DATA TO USE →
************

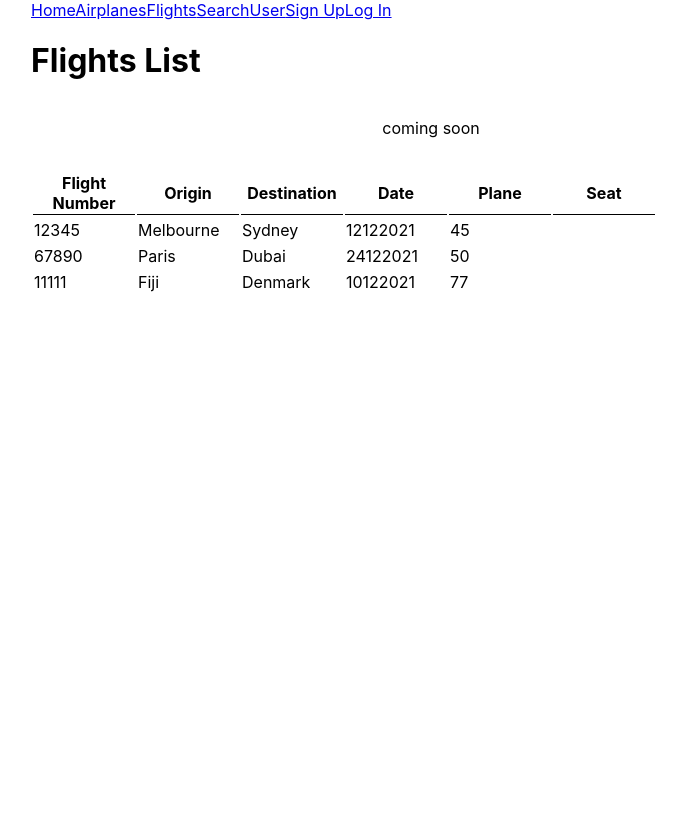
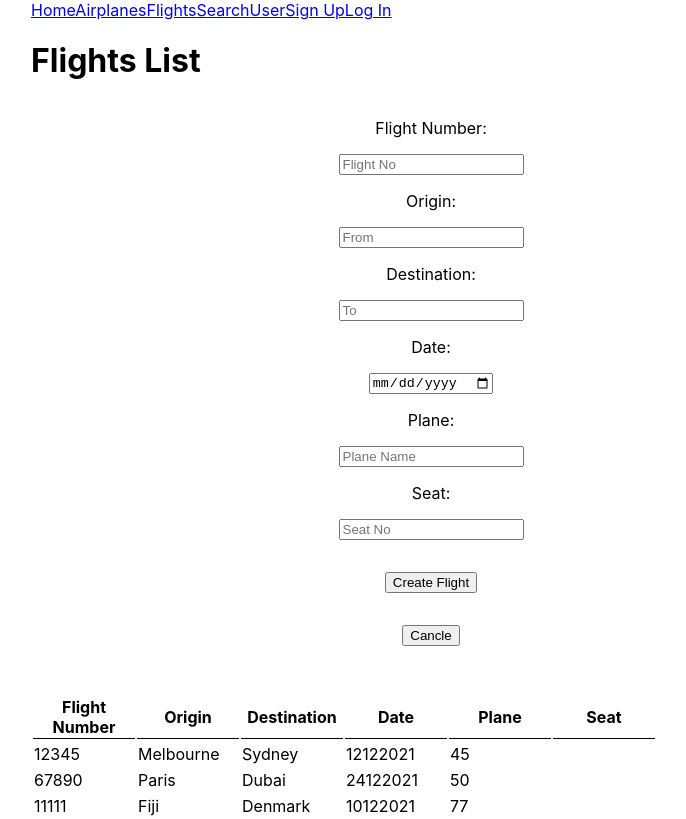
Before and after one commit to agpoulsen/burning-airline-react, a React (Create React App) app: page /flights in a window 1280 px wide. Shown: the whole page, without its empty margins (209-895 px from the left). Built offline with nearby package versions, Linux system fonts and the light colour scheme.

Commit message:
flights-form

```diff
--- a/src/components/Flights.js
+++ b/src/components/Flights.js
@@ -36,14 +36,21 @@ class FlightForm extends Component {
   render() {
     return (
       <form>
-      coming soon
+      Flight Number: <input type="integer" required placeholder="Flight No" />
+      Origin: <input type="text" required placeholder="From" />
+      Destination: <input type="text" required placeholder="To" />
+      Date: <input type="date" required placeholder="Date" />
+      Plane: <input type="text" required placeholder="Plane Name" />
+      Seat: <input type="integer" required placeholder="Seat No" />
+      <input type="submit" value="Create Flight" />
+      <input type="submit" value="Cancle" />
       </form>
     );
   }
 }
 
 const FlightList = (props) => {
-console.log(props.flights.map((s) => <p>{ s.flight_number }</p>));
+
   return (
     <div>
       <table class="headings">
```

************

TASK STATEMENT → All lines containing "placeholder" in the material above should appear in your reply, copied exactly.

WRITTEN REPLY →
+      Flight Number: <input type="integer" required placeholder="Flight No" />
+      Origin: <input type="text" required placeholder="From" />
+      Destination: <input type="text" required placeholder="To" />
+      Date: <input type="date" required placeholder="Date" />
+      Plane: <input type="text" required placeholder="Plane Name" />
+      Seat: <input type="integer" required placeholder="Seat No" />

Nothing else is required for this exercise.